Then it’s out across the North Pacific towards the remote Aleutian Islands and Alaska, and back to San Francisco for July 4, or Miami for July 20.

If the Mediterranean/Australasia/South Pacific option sounds more enticing, then Oceania’s January 2019 World Cruise, which was announced this time last year, still has berths available, and takes in all three, bypassing South America and Africa.

For details of both cruises – which start from US$39,909 per person – visit oceaniacruises.com.


Riviera reads

Encouragingly described as “perfect summer holiday reading” by fellow author Mary S. Lovell, Maureen Emerson’s new book, Riviera Dreaming: Love and War on the Côte d’Azur, looks at the life, work and famous clients of the American architect Barry Dierks, who designed dozens of distinctive villas along the French Riviera from the 1920s to the ’60s.

In the footsteps of food writer MFK Fisher on Provence culinary trail
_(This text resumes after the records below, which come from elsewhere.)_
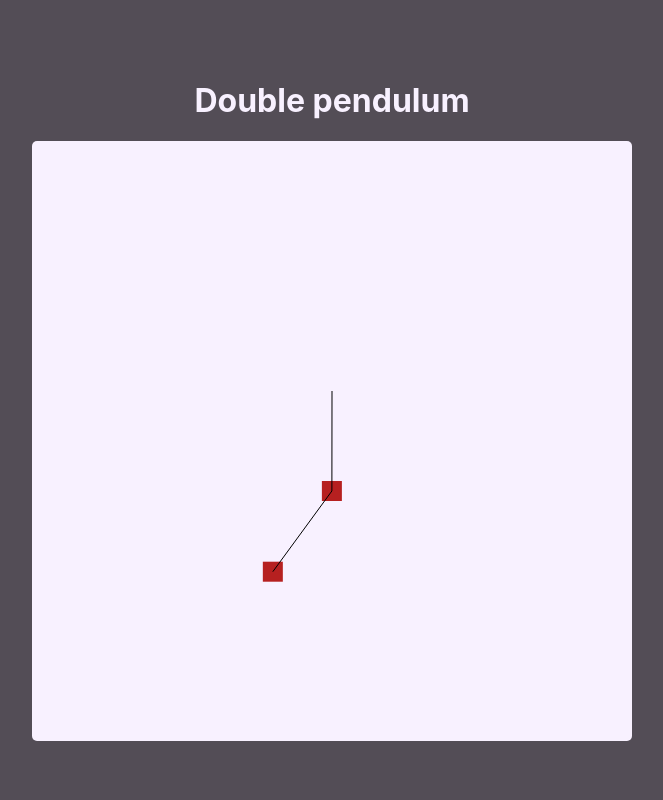
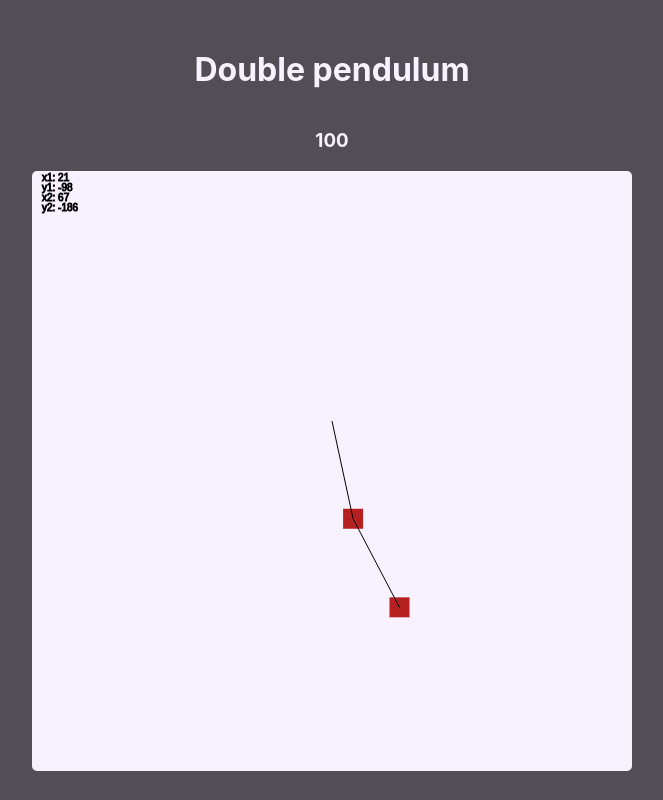
Before and after one commit to Avantiny/snake, a React (Create React App) app: page / in a window 1280 px wide. Shown: the whole page, without its empty margins (308-971 px from the left). Built offline with nearby package versions, Linux system fonts and the light colour scheme.

Commit message:
added coordinates and tried usestate

```diff
--- a/src/App.tsx
+++ b/src/App.tsx
@@ -1,34 +1,43 @@
 import './App.css'
 import Pendulum from './Pendulum'
-import React from 'react'
+import React, { useState } from 'react'
+import styled from 'styled-components'
+
+const Wrapper = styled.div`
+  background-color: #534d56;
+  color: #f8f1ff;
+  height: 100vh;
+  display: flex;
+  align-items: center;
+  justify-content: center;
+  flex-direction: column;
+`
 
 const App = () => {
-  let r1 = 100
+  let [r1, setr1] = useState(100)
+  // let r1 = 100
   let r2 = 100
   let m1 = 20
   let m2 = 20
-  let a1 = Math.PI / 2
-  let a2 = 1
+  let a1 = 3
+  let a2 = 2.5
   let x0 = 300
   let y0 = 250
   let a1_v = 0
   let a2_v = 0
   let g = 9.81 / 36
-
-  const draw = async (ctx: any, frameCount: number) => {
   let num1 = -g * (2 * m1 + m2) * Math.sin(a1)
   let num2 = -m2 * g * Math.sin(a1 - 2 * a2)
   let num3 = -2 * Math.sin(a1 - a2) * m2
   let num4 = a2_v * a2_v * r2 + a1_v * a1_v * r1 * Math.cos(a1 - a2)
   let den = r1 * (2 * m1 + m2 - m2 * Math.cos(2 * a1 - 2 * a2))
-    let a1_a = (num1 + num2 + num3 * num4) / den
-
-    num1 = 2 * Math.sin(a1 - a2)
-    num2 = a1_v * a1_v * r1 * (m1 + m2)
-    num3 = g * (m1 + m2) * Math.cos(a1)
-    num4 = a2_v * a2_v * r2 * m2 * Math.cos(a1 - a2)
-    den = r2 * (2 * m1 + m2 - m2 * Math.cos(2 * a1 - 2 * a2))
-    let a2_a = (num1 * (num2 + num3 + num4)) / den
+  let a1_a = 0
+  let num01 = 2 * Math.sin(a1 - a2)
+  let num02 = a1_v * a1_v * r1 * (m1 + m2)
+  let num03 = g * (m1 + m2) * Math.cos(a1)
+  let num04 = a2_v * a2_v * r2 * m2 * Math.cos(a1 - a2)
+  let den0 = r2 * (2 * m1 + m2 - m2 * Math.cos(2 * a1 - 2 * a2))
+  let a2_a = 0
   let x1 = r1 * Math.sin(a1) + x0
   let y1 = r1 * Math.cos(a1) + y0
   let x2 = x1 + r2 * Math.sin(a2)
@@ -37,11 +46,33 @@ const App = () => {
   let yc1 = y1 - m1 / 2
   let xc2 = x2 - m2 / 2
   let yc2 = y2 - m2 / 2
+
+  const draw = (ctx: any) => {
+    num1 = -g * (2 * m1 + m2) * Math.sin(a1)
+    num2 = -m2 * g * Math.sin(a1 - 2 * a2)
+    num3 = -2 * Math.sin(a1 - a2) * m2
+    num4 = a2_v * a2_v * r2 + a1_v * a1_v * r1 * Math.cos(a1 - a2)
+    den = r1 * (2 * m1 + m2 - m2 * Math.cos(2 * a1 - 2 * a2))
+    a1_a = (num1 + num2 + num3 * num4) / den
+    num01 = 2 * Math.sin(a1 - a2)
+    num02 = a1_v * a1_v * r1 * (m1 + m2)
+    num03 = g * (m1 + m2) * Math.cos(a1)
+    num04 = a2_v * a2_v * r2 * m2 * Math.cos(a1 - a2)
+    den0 = r2 * (2 * m1 + m2 - m2 * Math.cos(2 * a1 - 2 * a2))
+    a2_a = (num01 * (num02 + num03 + num04)) / den0
+    x1 = r1 * Math.sin(a1) + x0
+    y1 = r1 * Math.cos(a1) + y0
+    x2 = x1 + r2 * Math.sin(a2)
+    y2 = y1 + r2 * Math.cos(a2)
+    xc1 = x1 - m1 / 2
+    yc1 = y1 - m1 / 2
+    xc2 = x2 - m2 / 2
+    yc2 = y2 - m2 / 2
+
     ctx.clearRect(0, 0, ctx.canvas.width, ctx.canvas.height)
     ctx.fillStyle = '#b62020'
     ctx.beginPath()
-    // console.log(frameCount)
-    // console.log(a1_a)
+
     a1_v += a1_a
     a2_v += a2_a
     a1 += a1_v
@@ -52,16 +83,22 @@ const App = () => {
     ctx.fillRect(xc1, yc1, m1, m1)
     ctx.lineTo(x2, y2)
     ctx.fillRect(xc2, yc2, m2, m2)
+    ctx.lineTo(x2 - 1, y2 - 1)
+    ctx.lineTo(x2, y2)
+    ctx.strokeText(`x1: ${(x1 - x0).toFixed(0)}`, 10, 10)
+    ctx.strokeText(`y1: ${(-y1 + y0).toFixed(0)}`, 10, 20)
+    ctx.strokeText(`x2: ${(x2 - x0).toFixed(0)}`, 10, 30)
+    ctx.strokeText(`y2: ${(-y2 + y0).toFixed(0)}`, 10, 40)
     ctx.stroke()
-    ctx.closePath()
-    // ctx.beginPath()
-    // ctx.moveTo(300, 450)
-    // ctx.lineWidth = 2
-    // ctx.lineCap = 'round'
-    // ctx.lineTo(x2, y2)
-    // ctx.stroke()
   }
-  return <Pendulum draw={draw} />
+
+  return (
+    <Wrapper>
+      <h1>Double pendulum</h1>
+      <h3 onClick={() => setr1(r1 + 10)}>{r1}</h3>
+      <Pendulum draw={draw} />
+    </Wrapper>
+  )
 }
 
 export default App
--- a/src/Pendulum.tsx
+++ b/src/Pendulum.tsx
@@ -18,7 +18,7 @@ const Canvas = styled.canvas`
 `
 
 type CanvasCtx = CanvasRenderingContext2D | null | undefined
-type Props = { draw: (ctx: any, frameCount: number) => void }
+type Props = { draw: (ctx: any) => void }
 
 const Pendulum = (props: Props) => {
   const canvasRef = useRef<HTMLCanvasElement>(null)
@@ -31,7 +31,7 @@ const Pendulum = (props: Props) => {
 
     const render = () => {
       frameCount++
-      props.draw(ctx, frameCount)
+      props.draw(ctx)
       animationFrameId = window.requestAnimationFrame(render)
     }
     render()
@@ -41,21 +41,7 @@ const Pendulum = (props: Props) => {
     }
   }, [props.draw])
 
-  let r1 = 100
-  let r2 = 100
-  let m1 = 10
-  let m2 = 10
-  let a1 = 0
-  let a2 = 0
-  let x1 = r1 * Math.sin(a1)
-  let y1 = r1 * Math.cos(a1)
-
-  return (
-    <Wrapper>
-      <h1>Double pendulum</h1>
-      <Canvas ref={canvasRef} width='600' height='600'></Canvas>
-    </Wrapper>
-  )
+  return <Canvas ref={canvasRef} width='600' height='600' />
 }
 
 export default Pendulum
```
Lines whose indentation alone changed are shown as unchanged.
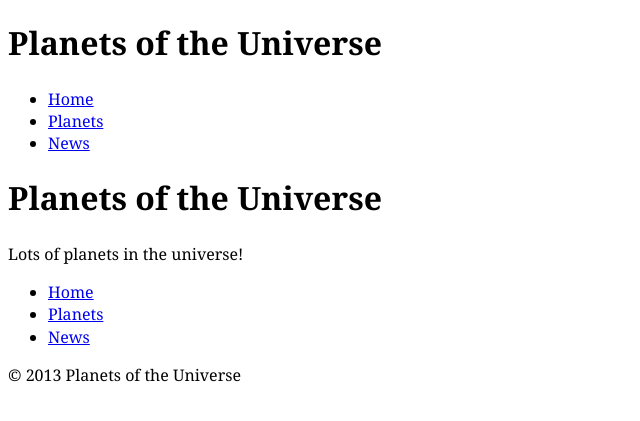
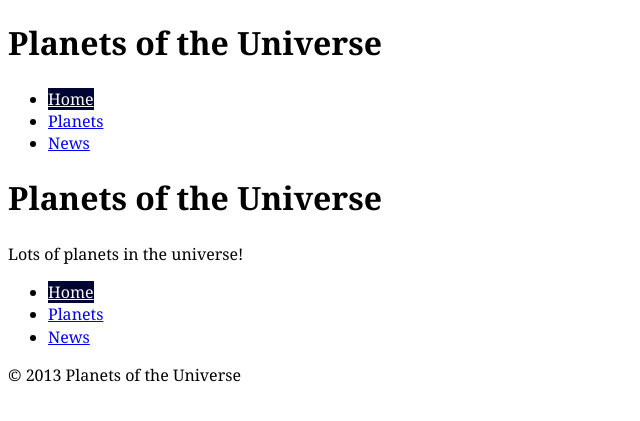
Before and after one commit to bradgreen3/planets-of-the-universe, a Jekyll site: the page built from index.html, in a window 1280 px wide. Shown: the top 421 px of the page, without its empty margins (0-640 px from the left). Built offline with Jekyll 4.4.1, drawn with Linux system fonts in a browser that asks for light colours.

Commit message:
Add smart navigation

```diff
--- a/_includes/nav.html
+++ b/_includes/nav.html
@@ -1,7 +1,7 @@
 <nav>
   <ul>
-    <li><a href="{{site.baseurl}}/index.html">Home</a></li>
+    <li><a href="{{site.baseurl}}/index.html" class="{% if page.url == '/' %}current{% endif %}">Home</a></li>
     <li><a href="{{site.baseurl}}/planets.html">Planets</a></li>
-    <li><a href="{{site.baseurl}}/news.html">News</a></li>
+    <li><a href="{{site.baseurl}}/news.html" class="{% if page.url == '/news.html' %}current{% endif %}">News</a></li>
   </ul>
 </nav>
--- a/css/common.css
+++ b/css/common.css
@@ -3,3 +3,8 @@
   padding: 0;
   font: normal 100%/1.4 Georgia, serif;
 }
+
+.current {
+  background-color: #000531;
+  color: #fff;
+}
```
One of the most spectacular of these was the Château de l’Horizon, near Cannes, which, with its residents including Rita Hayworth, Winston Churchill, Noel Coward and Britain’s King Edward VIII, is the backdrop for Lovell’s The Riviera Set (2016). A worthy pairing, and an interesting look at the region in its hedonistic heyday, if you’re heading for the sun loungers of the south of France this summer.


Deal of the week

Connexus Travel’s two-night New Hotel Collection package to Singapore features two properties that opened in the Lion City late last year. The cheapest, starting from HK$3,250 per person (twin share), is the Yotel Singapore Orchard Road.

The best of alternative Singapore: an insider’s guide to exciting new bars, clubs, restaurants, beers and more

Probably better value, though, is the Andaz Singapore, which starts from HK$3,720. The package will be available all year, with occasional seasonal surcharges, while both hotels charge an extra HK$180 and HK$360 per night, respectively, for stays from Monday to Thursday.

For full details and reservations, visit connexustravel.com.